Data for this exercise:
= = = =

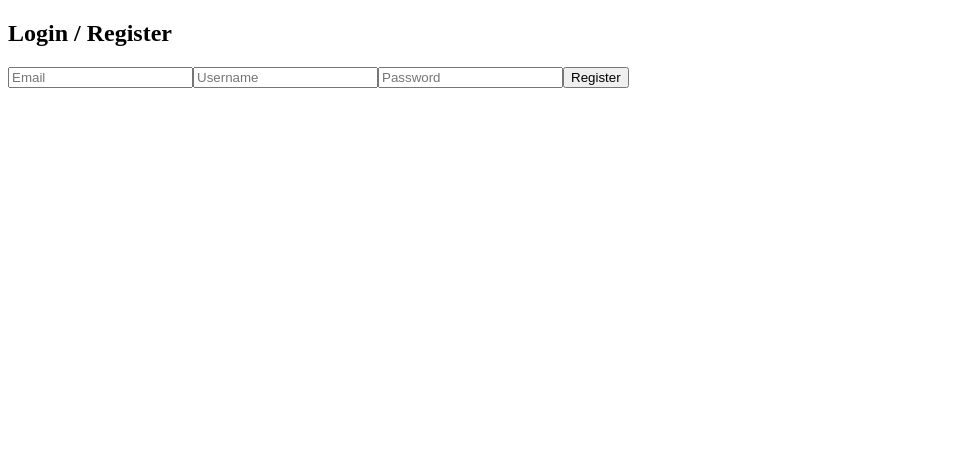
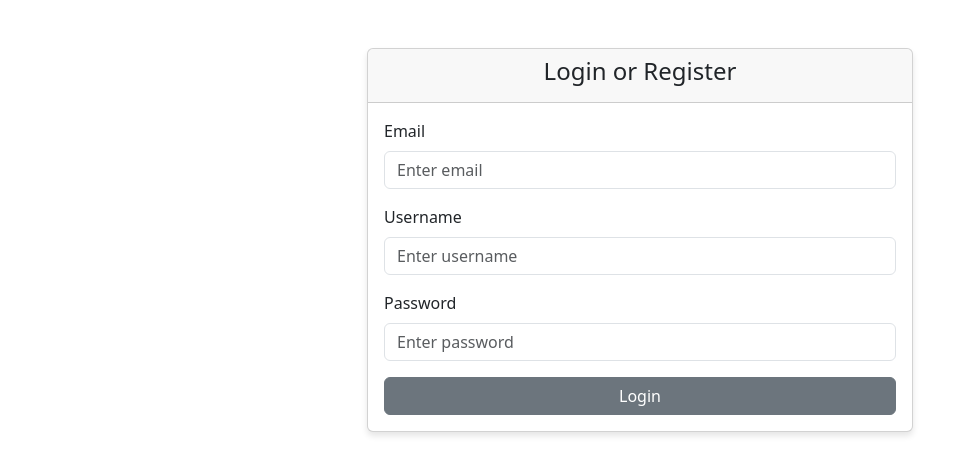
Before and after one commit to pydea-rs/predmark-front, an Angular app: page / in a window 1280 px wide. Shown: the top 474 px of the page, without its empty margins (0-968 px from the left). Built offline with nearby package versions, Linux system fonts and the light colour scheme.

Commit message:
initial bootstrap stylings

```diff
--- a/angular.json
+++ b/angular.json
@@ -27,9 +27,12 @@
               }
             ],
             "styles": [
-              "src/styles.css"
+              "src/styles.css",
+              "node_modules/bootstrap/dist/css/bootstrap.min.css"
             ],
-            "scripts": []
+            "scripts": [
+              "node_modules/bootstrap/dist/js/bootstrap.bundle.min.js"
+            ]
           },
           "configurations": {
             "production": {
--- a/package.json
+++ b/package.json
@@ -18,6 +18,7 @@
     "@angular/platform-browser": "^19.0.0",
     "@angular/platform-browser-dynamic": "^19.0.0",
     "@angular/router": "^19.0.0",
+    "bootstrap": "^5.3.3",
     "rxjs": "~7.8.0",
     "tslib": "^2.3.0",
     "zone.js": "~0.15.0"
--- a/src/app/login/login.component.html
+++ b/src/app/login/login.component.html
@@ -1,10 +1,30 @@
-<div class="login-form">
-  <h2>Login / Register</h2>
-  <form (ngSubmit)="onSubmit()">
-    <input type="text" [(ngModel)]="email" name="email" placeholder="Email" required>
-    <input type="text" [(ngModel)]="username" name="username" placeholder="Username" required>
-    <input type="password" [(ngModel)]="password" name="password" placeholder="Password" required>
-    <button type="submit">{{ password && (username || email) ? 'Login' : 'Register' }}</button>
-    <div *ngIf="error" class="error">{{ error }}</div>
-  </form>
+<div class="container mt-5">
+  <div class="row justify-content-center">
+    <div class="col-md-6">
+      <div class="card">
+        <div class="card-header text-center">
+          <h4>Login or Register</h4>
+        </div>
+        <div class="card-body">
+          <form (ngSubmit)="onSubmit()">
+            <div class="mb-3">
+              <label for="email" class="form-label">Email</label>
+              <input type="email" id="email" class="form-control" placeholder="Enter email" [(ngModel)]="email" name="email">
+            </div>
+            <div class="mb-3">
+              <label for="username" class="form-label">Username</label>
+              <input type="text" id="username" class="form-control" placeholder="Enter username" [(ngModel)]="username" name="username">
+            </div>
+            <div class="mb-3">
+              <label for="password" class="form-label">Password</label>
+              <input type="password" id="password" class="form-control" placeholder="Enter password" [(ngModel)]="password" name="password">
+            </div>
+            <div class="d-grid gap-2">
+              <button type="submit" class="btn btn-secondary" >{{ password && username && email ? 'Register' :  'Login' }}</button>
+            </div>
+          </form>
+        </div>
+      </div>
+    </div>
+  </div>
 </div>
--- a/src/app/login/login.component.ts
+++ b/src/app/login/login.component.ts
@@ -8,7 +8,7 @@ import { NgIf } from '@angular/common';
   selector: 'app-login',
   templateUrl: './login.component.html',
   styleUrls: ['./login.component.css'],
-  imports: [FormsModule, NgIf],
+  imports: [FormsModule],
 })
 export class LoginComponent {
   email: string = '';
--- a/src/app/market-detail/market-detail.component.html
+++ b/src/app/market-detail/market-detail.component.html
@@ -1,11 +1,33 @@
 <div class="market-detail">
-  <h2>{{ market?.question }}</h2>
-  <ul>
-    <li *ngFor="let outcome of market?.outcomeTokens; let i = index" (click)="selectedOutcomeIndex = i">
-      {{ outcome.name }}
+  <h2>{{ market.question }}</h2>
+  <ul class="outcomes">
+    <li *ngFor="let outcome of market.outcomeTokens; let i = index">
+      <span>{{ outcome }}</span>
+      <button class="btn btn-primary" (click)="openModal(i, 'buy')">Buy</button>
+      <button class="btn btn-secondary" (click)="openModal(i, 'sell')">Sell</button>
     </li>
   </ul>
-  <input type="number" [(ngModel)]="amount" placeholder="Amount">
-  <button (click)="buyOutcome()">Buy</button>
-  <button (click)="sellOutcome()">Sell</button>
+
+  <div class="modal" tabindex="-1" [class.show]="isModalOpen" style="display: block;" *ngIf="isModalOpen">
+    <div class="modal-dialog">
+      <div class="modal-content">
+        <div class="modal-header">
+          <h5 class="modal-title">{{ modalType | titlecase }} Outcome</h5>
+          <button type="button" class="btn-close" (click)="closeModal()"></button>
+        </div>
+        <div class="modal-body">
+          <form>
+            <div class="mb-3">
+              <label for="amount" class="form-label">Amount</label>
+              <input type="number" id="amount" class="form-control" [(ngModel)]="amount" name="amount">
+            </div>
+          </form>
+        </div>
+        <div class="modal-footer">
+          <button type="button" class="btn btn-primary" (click)="confirmAction()">Confirm</button>
+          <button type="button" class="btn btn-secondary" (click)="closeModal()">Cancel</button>
+        </div>
+      </div>
+    </div>
+  </div>
 </div>
--- a/src/app/market-detail/market-detail.component.ts
+++ b/src/app/market-detail/market-detail.component.ts
@@ -2,18 +2,56 @@ import { Component, OnInit } from '@angular/core';
 import { ActivatedRoute } from '@angular/router';
 import { MarketService } from '../market.service';
 import { FormsModule } from '@angular/forms';
-import { NgFor } from '@angular/common';
+import { CommonModule } from '@angular/common';
 
 @Component({
   selector: 'app-market-detail',
   templateUrl: './market-detail.component.html',
   styleUrls: ['./market-detail.component.css'],
-  imports: [FormsModule, NgFor],
+  imports: [FormsModule, CommonModule],
 })
 export class MarketDetailComponent implements OnInit {
-  market: any;
   selectedOutcomeIndex: number | null = null;
   amount: number = 0;
+  isModalOpen: boolean = false;
+  modalType: string = '';
+
+  market = {
+    id: 1,
+    question: 'Will it rain tomorrow?',
+    outcomeTokens: ['Yes', 'No'],
+  };
+
+  openModal(outcomeIndex: number, type: string) {
+    this.isModalOpen = true;
+    this.modalType = type;
+    this.selectedOutcomeIndex = outcomeIndex;
+    this.amount = 0;
+  }
+
+  closeModal() {
+    this.isModalOpen = false;
+    this.modalType = '';
+    this.selectedOutcomeIndex = null;
+  }
+
+  confirmAction() {
+    if (this.selectedOutcomeIndex === null) return;
+
+    const action = {
+      marketId: 1,
+      amount: this.amount,
+      outcomeIndex: this.selectedOutcomeIndex,
+    };
+
+    if (this.modalType === 'buy') {
+      console.log('Buying:', action);
+    } else if (this.modalType === 'sell') {
+      console.log('Selling:', action);
+    }
+
+    this.closeModal();
+  }
 
   constructor(
     private route: ActivatedRoute,
--- a/src/app/market-list/market-list.component.html
+++ b/src/app/market-list/market-list.component.html
@@ -1,8 +1,11 @@
-<div class="market-list">
-  <h2>Open Prediction Markets</h2>
-  <ul>
-    <li *ngFor="let market of markets" (click)="openMarket(market.id)">
+<div class="container mt-5">
+  <h2 class="text-center">Open Prediction Markets</h2>
+  <div class="list-group">
+    <button
+      *ngFor="let market of markets"
+      class="list-group-item list-group-item-action"
+      (click)="openMarket(market.id)">
       {{ market.question }}
-    </li>
-  </ul>
+    </button>
+  </div>
 </div>
--- a/src/styles.css
+++ b/src/styles.css
@@ -1 +1,8 @@
-/* You can add global styles to this file, and also import other style files */
+.card {
+  box-shadow: 0 4px 6px rgba(0, 0, 0, 0.1);
+}
+
+.modal.show {
+  display: block;
+  background: rgba(0, 0, 0, 0.5);
+}
```
Also changed, not shown: 1 other file (tests, documents, lock files or other folders).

= = = =

Description of the task:
Repeat the material above exactly, so that every entry appears but no picture does.

Task response:
Before and after one commit to pydea-rs/predmark-front, an Angular app: page / in a window 1280 px wide. Shown: the top 474 px of the page, without its empty margins (0-968 px from the left). Built offline with nearby package versions, Linux system fonts and the light colour scheme.

Commit message:
initial bootstrap stylings

```diff
--- a/angular.json
+++ b/angular.json
@@ -27,9 +27,12 @@
               }
             ],
             "styles": [
-              "src/styles.css"
+              "src/styles.css",
+              "node_modules/bootstrap/dist/css/bootstrap.min.css"
             ],
-            "scripts": []
+            "scripts": [
+              "node_modules/bootstrap/dist/js/bootstrap.bundle.min.js"
+            ]
           },
           "configurations": {
             "production": {
--- a/package.json
+++ b/package.json
@@ -18,6 +18,7 @@
     "@angular/platform-browser": "^19.0.0",
     "@angular/platform-browser-dynamic": "^19.0.0",
     "@angular/router": "^19.0.0",
+    "bootstrap": "^5.3.3",
     "rxjs": "~7.8.0",
     "tslib": "^2.3.0",
     "zone.js": "~0.15.0"
--- a/src/app/login/login.component.html
+++ b/src/app/login/login.component.html
@@ -1,10 +1,30 @@
-<div class="login-form">
-  <h2>Login / Register</h2>
-  <form (ngSubmit)="onSubmit()">
-    <input type="text" [(ngModel)]="email" name="email" placeholder="Email" required>
-    <input type="text" [(ngModel)]="username" name="username" placeholder="Username" required>
-    <input type="password" [(ngModel)]="password" name="password" placeholder="Password" required>
-    <button type="submit">{{ password && (username || email) ? 'Login' : 'Register' }}</button>
-    <div *ngIf="error" class="error">{{ error }}</div>
-  </form>
+<div class="container mt-5">
+  <div class="row justify-content-center">
+    <div class="col-md-6">
+      <div class="card">
+        <div class="card-header text-center">
+          <h4>Login or Register</h4>
+        </div>
+        <div class="card-body">
+          <form (ngSubmit)="onSubmit()">
+            <div class="mb-3">
+              <label for="email" class="form-label">Email</label>
+              <input type="email" id="email" class="form-control" placeholder="Enter email" [(ngModel)]="email" name="email">
+            </div>
+            <div class="mb-3">
+              <label for="username" class="form-label">Username</label>
+              <input type="text" id="username" class="form-control" placeholder="Enter username" [(ngModel)]="username" name="username">
+            </div>
+            <div class="mb-3">
+              <label for="password" class="form-label">Password</label>
+              <input type="password" id="password" class="form-control" placeholder="Enter password" [(ngModel)]="password" name="password">
+            </div>
+            <div class="d-grid gap-2">
+              <button type="submit" class="btn btn-secondary" >{{ password && username && email ? 'Register' :  'Login' }}</button>
+            </div>
+          </form>
+        </div>
+      </div>
+    </div>
+  </div>
 </div>
--- a/src/app/login/login.component.ts
+++ b/src/app/login/login.component.ts
@@ -8,7 +8,7 @@ import { NgIf } from '@angular/common';
   selector: 'app-login',
   templateUrl: './login.component.html',
   styleUrls: ['./login.component.css'],
-  imports: [FormsModule, NgIf],
+  imports: [FormsModule],
 })
 export class LoginComponent {
   email: string = '';
--- a/src/app/market-detail/market-detail.component.html
+++ b/src/app/market-detail/market-detail.component.html
@@ -1,11 +1,33 @@
 <div class="market-detail">
-  <h2>{{ market?.question }}</h2>
-  <ul>
-    <li *ngFor="let outcome of market?.outcomeTokens; let i = index" (click)="selectedOutcomeIndex = i">
-      {{ outcome.name }}
+  <h2>{{ market.question }}</h2>
+  <ul class="outcomes">
+    <li *ngFor="let outcome of market.outcomeTokens; let i = index">
+      <span>{{ outcome }}</span>
+      <button class="btn btn-primary" (click)="openModal(i, 'buy')">Buy</button>
+      <button class="btn btn-secondary" (click)="openModal(i, 'sell')">Sell</button>
     </li>
   </ul>
-  <input type="number" [(ngModel)]="amount" placeholder="Amount">
-  <button (click)="buyOutcome()">Buy</button>
-  <button (click)="sellOutcome()">Sell</button>
+
+  <div class="modal" tabindex="-1" [class.show]="isModalOpen" style="display: block;" *ngIf="isModalOpen">
+    <div class="modal-dialog">
+      <div class="modal-content">
+        <div class="modal-header">
+          <h5 class="modal-title">{{ modalType | titlecase }} Outcome</h5>
+          <button type="button" class="btn-close" (click)="closeModal()"></button>
+        </div>
+        <div class="modal-body">
+          <form>
+            <div class="mb-3">
+              <label for="amount" class="form-label">Amount</label>
+              <input type="number" id="amount" class="form-control" [(ngModel)]="amount" name="amount">
+            </div>
+          </form>
+        </div>
+        <div class="modal-footer">
+          <button type="button" class="btn btn-primary" (click)="confirmAction()">Confirm</button>
+          <button type="button" class="btn btn-secondary" (click)="closeModal()">Cancel</button>
+        </div>
+      </div>
+    </div>
+  </div>
 </div>
--- a/src/app/market-detail/market-detail.component.ts
+++ b/src/app/market-detail/market-detail.component.ts
@@ -2,18 +2,56 @@ import { Component, OnInit } from '@angular/core';
 import { ActivatedRoute } from '@angular/router';
 import { MarketService } from '../market.service';
 import { FormsModule } from '@angular/forms';
-import { NgFor } from '@angular/common';
+import { CommonModule } from '@angular/common';
 
 @Component({
   selector: 'app-market-detail',
   templateUrl: './market-detail.component.html',
   styleUrls: ['./market-detail.component.css'],
-  imports: [FormsModule, NgFor],
+  imports: [FormsModule, CommonModule],
 })
 export class MarketDetailComponent implements OnInit {
-  market: any;
   selectedOutcomeIndex: number | null = null;
   amount: number = 0;
+  isModalOpen: boolean = false;
+  modalType: string = '';
+
+  market = {
+    id: 1,
+    question: 'Will it rain tomorrow?',
+    outcomeTokens: ['Yes', 'No'],
+  };
+
+  openModal(outcomeIndex: number, type: string) {
+    this.isModalOpen = true;
+    this.modalType = type;
+    this.selectedOutcomeIndex = outcomeIndex;
+    this.amount = 0;
+  }
+
+  closeModal() {
+    this.isModalOpen = false;
+    this.modalType = '';
+    this.selectedOutcomeIndex = null;
+  }
+
+  confirmAction() {
+    if (this.selectedOutcomeIndex === null) return;
+
+    const action = {
+      marketId: 1,
+      amount: this.amount,
+      outcomeIndex: this.selectedOutcomeIndex,
+    };
+
+    if (this.modalType === 'buy') {
+      console.log('Buying:', action);
+    } else if (this.modalType === 'sell') {
+      console.log('Selling:', action);
+    }
+
+    this.closeModal();
+  }
 
   constructor(
     private route: ActivatedRoute,
--- a/src/app/market-list/market-list.component.html
+++ b/src/app/market-list/market-list.component.html
@@ -1,8 +1,11 @@
-<div class="market-list">
-  <h2>Open Prediction Markets</h2>
-  <ul>
-    <li *ngFor="let market of markets" (click)="openMarket(market.id)">
+<div class="container mt-5">
+  <h2 class="text-center">Open Prediction Markets</h2>
+  <div class="list-group">
+    <button
+      *ngFor="let market of markets"
+      class="list-group-item list-group-item-action"
+      (click)="openMarket(market.id)">
       {{ market.question }}
-    </li>
-  </ul>
+    </button>
+  </div>
 </div>
--- a/src/styles.css
+++ b/src/styles.css
@@ -1 +1,8 @@
-/* You can add global styles to this file, and also import other style files */
+.card {
+  box-shadow: 0 4px 6px rgba(0, 0, 0, 0.1);
+}
+
+.modal.show {
+  display: block;
+  background: rgba(0, 0, 0, 0.5);
+}
```
Also changed, not shown: 1 other file (tests, documents, lock files or other folders).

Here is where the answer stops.